Data for this task:
· · · · ·

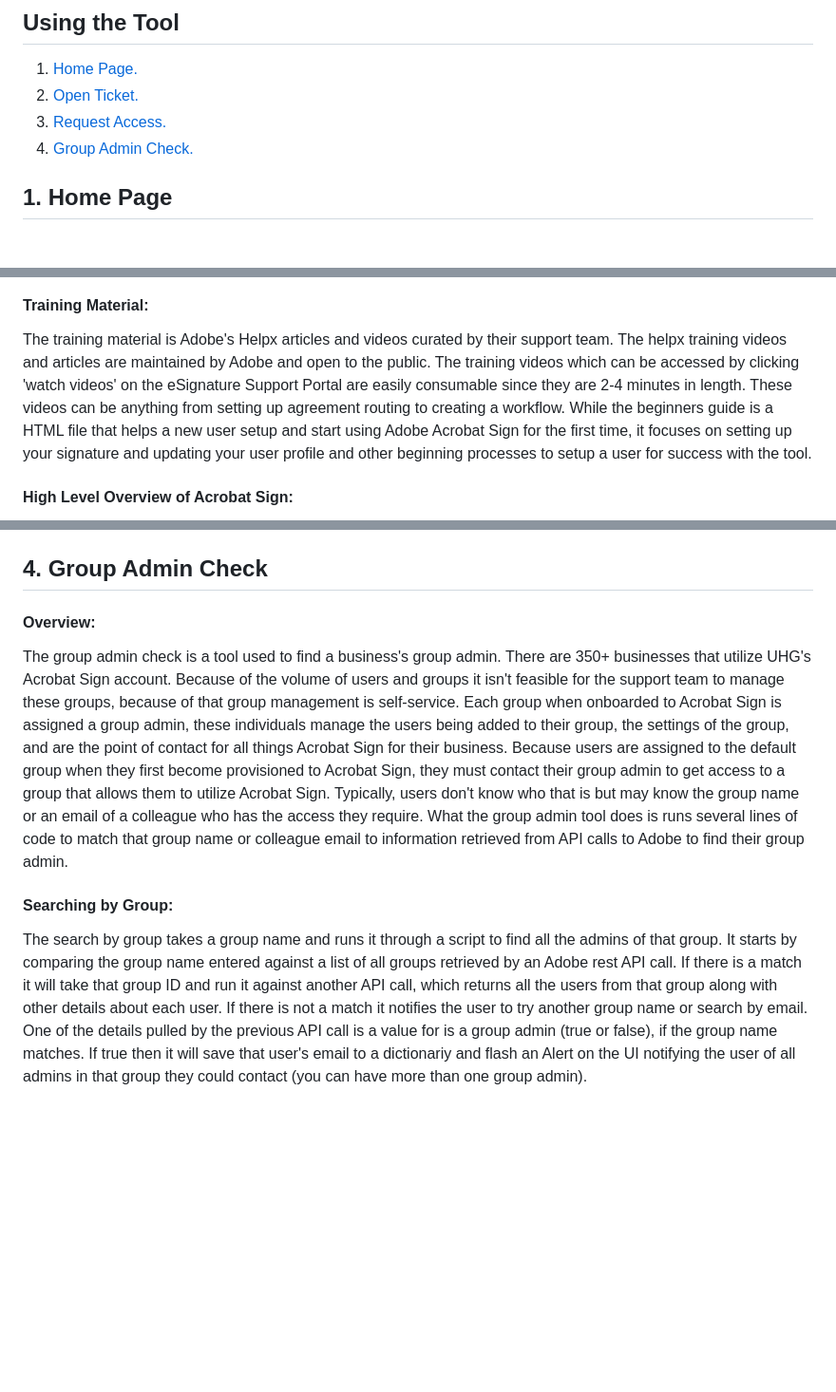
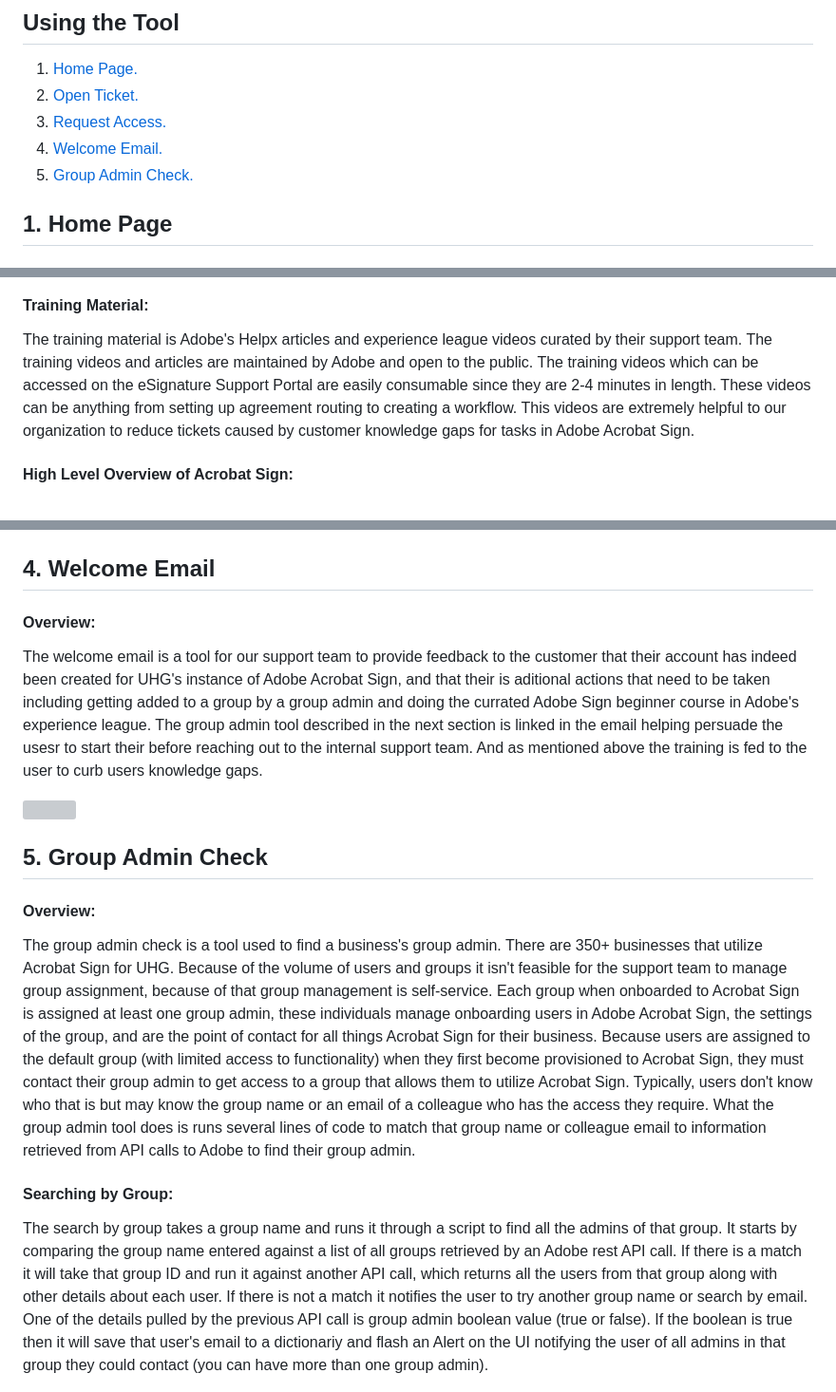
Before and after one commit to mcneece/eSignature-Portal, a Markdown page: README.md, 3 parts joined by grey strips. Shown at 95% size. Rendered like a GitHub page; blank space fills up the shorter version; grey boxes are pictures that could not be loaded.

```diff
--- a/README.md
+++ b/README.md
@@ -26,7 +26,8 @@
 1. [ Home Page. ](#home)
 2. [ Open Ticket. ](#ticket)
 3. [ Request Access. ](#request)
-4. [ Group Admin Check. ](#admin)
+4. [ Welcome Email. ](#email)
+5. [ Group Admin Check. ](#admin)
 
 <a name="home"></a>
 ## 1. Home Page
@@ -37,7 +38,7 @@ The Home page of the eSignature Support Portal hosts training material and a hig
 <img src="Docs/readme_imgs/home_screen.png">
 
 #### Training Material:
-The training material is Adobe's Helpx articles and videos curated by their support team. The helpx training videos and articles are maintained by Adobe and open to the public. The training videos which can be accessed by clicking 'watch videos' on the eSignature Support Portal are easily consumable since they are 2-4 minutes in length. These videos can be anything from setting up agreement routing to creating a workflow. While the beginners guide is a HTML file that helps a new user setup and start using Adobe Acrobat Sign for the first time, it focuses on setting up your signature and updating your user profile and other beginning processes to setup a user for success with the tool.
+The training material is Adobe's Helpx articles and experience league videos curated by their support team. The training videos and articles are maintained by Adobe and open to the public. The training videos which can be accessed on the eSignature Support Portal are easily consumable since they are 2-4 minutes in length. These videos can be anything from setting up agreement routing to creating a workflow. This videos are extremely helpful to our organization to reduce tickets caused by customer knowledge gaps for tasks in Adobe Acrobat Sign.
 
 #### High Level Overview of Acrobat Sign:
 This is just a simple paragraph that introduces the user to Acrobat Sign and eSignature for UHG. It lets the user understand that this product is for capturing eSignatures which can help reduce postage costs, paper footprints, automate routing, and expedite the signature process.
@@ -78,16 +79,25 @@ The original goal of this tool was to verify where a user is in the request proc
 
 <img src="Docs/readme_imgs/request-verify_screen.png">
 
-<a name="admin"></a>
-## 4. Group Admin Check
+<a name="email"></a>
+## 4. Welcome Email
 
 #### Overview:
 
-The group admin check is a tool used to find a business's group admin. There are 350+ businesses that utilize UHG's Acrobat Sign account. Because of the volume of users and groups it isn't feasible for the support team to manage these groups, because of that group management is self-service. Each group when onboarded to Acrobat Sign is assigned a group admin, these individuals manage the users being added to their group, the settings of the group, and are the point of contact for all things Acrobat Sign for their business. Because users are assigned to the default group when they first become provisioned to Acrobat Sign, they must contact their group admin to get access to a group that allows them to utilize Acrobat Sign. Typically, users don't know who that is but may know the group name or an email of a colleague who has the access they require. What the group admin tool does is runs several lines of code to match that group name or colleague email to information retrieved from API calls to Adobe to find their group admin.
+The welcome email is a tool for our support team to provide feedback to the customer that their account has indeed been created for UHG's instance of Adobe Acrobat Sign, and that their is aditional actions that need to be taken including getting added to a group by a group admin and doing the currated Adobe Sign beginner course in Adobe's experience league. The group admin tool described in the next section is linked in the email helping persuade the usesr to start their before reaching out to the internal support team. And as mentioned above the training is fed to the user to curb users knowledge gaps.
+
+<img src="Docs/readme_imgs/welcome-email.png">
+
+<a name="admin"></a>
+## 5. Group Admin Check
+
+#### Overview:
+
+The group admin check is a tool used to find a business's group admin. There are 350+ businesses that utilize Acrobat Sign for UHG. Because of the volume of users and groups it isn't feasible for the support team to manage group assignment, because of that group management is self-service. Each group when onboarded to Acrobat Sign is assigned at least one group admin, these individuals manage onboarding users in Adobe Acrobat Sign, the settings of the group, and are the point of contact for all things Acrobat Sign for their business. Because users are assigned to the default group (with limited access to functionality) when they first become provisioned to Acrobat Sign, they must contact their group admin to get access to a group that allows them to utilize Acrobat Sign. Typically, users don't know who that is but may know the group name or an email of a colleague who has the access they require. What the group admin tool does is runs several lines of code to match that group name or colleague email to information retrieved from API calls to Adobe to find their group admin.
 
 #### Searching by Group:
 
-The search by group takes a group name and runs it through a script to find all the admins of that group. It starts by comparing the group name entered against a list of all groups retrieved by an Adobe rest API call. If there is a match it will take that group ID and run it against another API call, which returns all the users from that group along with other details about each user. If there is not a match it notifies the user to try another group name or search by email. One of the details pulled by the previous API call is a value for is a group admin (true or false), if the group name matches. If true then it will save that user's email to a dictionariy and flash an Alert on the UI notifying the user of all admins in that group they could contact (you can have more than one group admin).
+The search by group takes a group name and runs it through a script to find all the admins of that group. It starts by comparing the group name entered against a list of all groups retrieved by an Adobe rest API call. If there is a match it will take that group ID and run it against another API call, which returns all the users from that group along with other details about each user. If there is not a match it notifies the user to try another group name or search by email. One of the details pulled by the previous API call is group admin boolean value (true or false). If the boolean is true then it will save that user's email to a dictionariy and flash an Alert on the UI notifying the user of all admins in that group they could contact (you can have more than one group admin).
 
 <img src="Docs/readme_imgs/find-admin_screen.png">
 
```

· · · · ·

Pull every line containing "request" out of the data above.

 3. [ Request Access. ](#request)
@@ -78,16 +79,25 @@ The original goal of this tool was to verify where a user is in the request proc
 <img src="Docs/readme_imgs/request-verify_screen.png">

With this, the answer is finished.